By Mark, Selle, Ph.D., Superintendent
What do educators and parents really think about K-12 assessments? Northwest Evaluation Association (NWEA) and Grunwald Associates LLC recently released a study answering this question. The title of the study, which also states one of its conclusions, really caught my eye: For Every Child, Multiple Measures: What Parents and Educators Want from K-12 Assessments.
Parents and educators are becoming increasingly frustrated with the push for standardized assessments at the state and national levels. I wear both hats and count myself among the frustrated. For many, me included, it seems uncomfortable to express frustration with these assessments because of all the “raising expectations” rhetoric that surrounds them. By expressing frustration, one may be perceived as coming out against high standards. Consequently, many of us remain silent. We shouldn’t.
Fortunately, leading educators and organizations are now speaking out. In addition to NWEA, Dr. Yong Zhao comes to mind. While we all want the best possible education for our children and citizens, government insistence on making education the same for everyone and measuring that sameness with standardized assessments may not be the best solution. Dr. Zhao points out that China has followed that program for over a thousand years and is only now beginning to change.
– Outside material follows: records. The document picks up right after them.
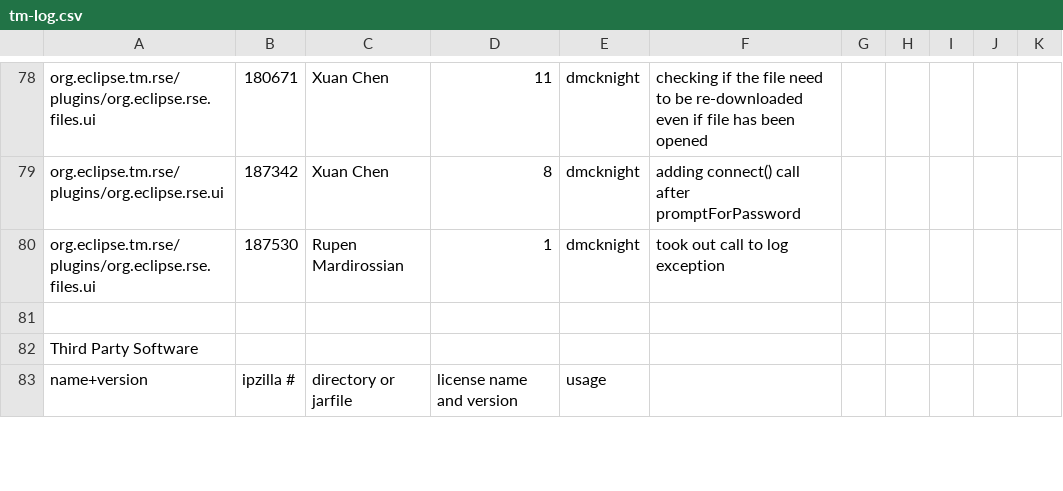
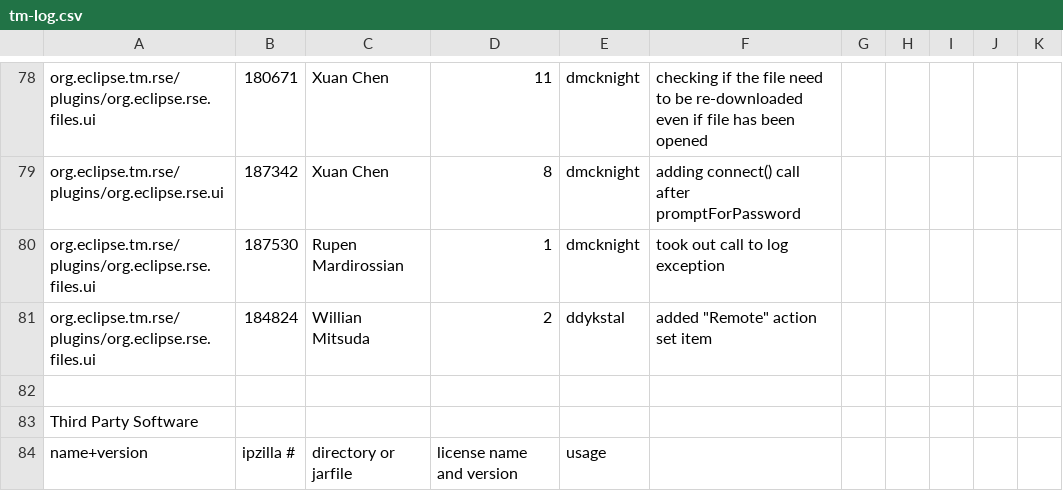
Before and after one commit to markphip/tm, a CSV file: development/tm-log.csv, drawn as a sheet; only a part is shown, gaps mark what is left out.

Commit message:
[184824] add and reference a "Remote" action set

```diff
--- a/development/tm-log.csv
+++ b/development/tm-log.csv
@@ -80,2 +80,3 @@ org.eclipse.tm.rse/plugins/org.eclipse.rse.ui,187342,Xuan Chen,8,dmcknight,addin
 org.eclipse.tm.rse/plugins/org.eclipse.rse.files.ui,187530,Rupen Mardirossian,1,dmcknight,took out call to log exception
+org.eclipse.tm.rse/plugins/org.eclipse.rse.files.ui,184824,Willian Mitsuda,2,ddykstal,added "Remote" action set item
 
```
He points out the irony that the Chinese government is moving away from the exact policy the U.S. government is pursuing. He convincingly demonstrates his case in Catching Up or Leading the Way: American Education in the Age of Globalization.
When such reputable individuals and organizations speak out, it helps all of us to more deeply explore our intuition that something is really wrong with the hyper focus on standardized testing that is sweeping our state and national governments. It helps us to research and articulate those intuitions. It just makes sense that a deeply human education, one that strengthens the soul and the powers with which it is gifted, must be measured in multiple ways. NWEA’s study also supports local decision-making about assessments. It just makes sense that those closest to each child, his or her parents, neighborhood teachers, and the local school board should be involved. Let’s get involved and ensure multiple measures of educational achievement, including those which are more conducive to the uniqueness of each child and less to standardization.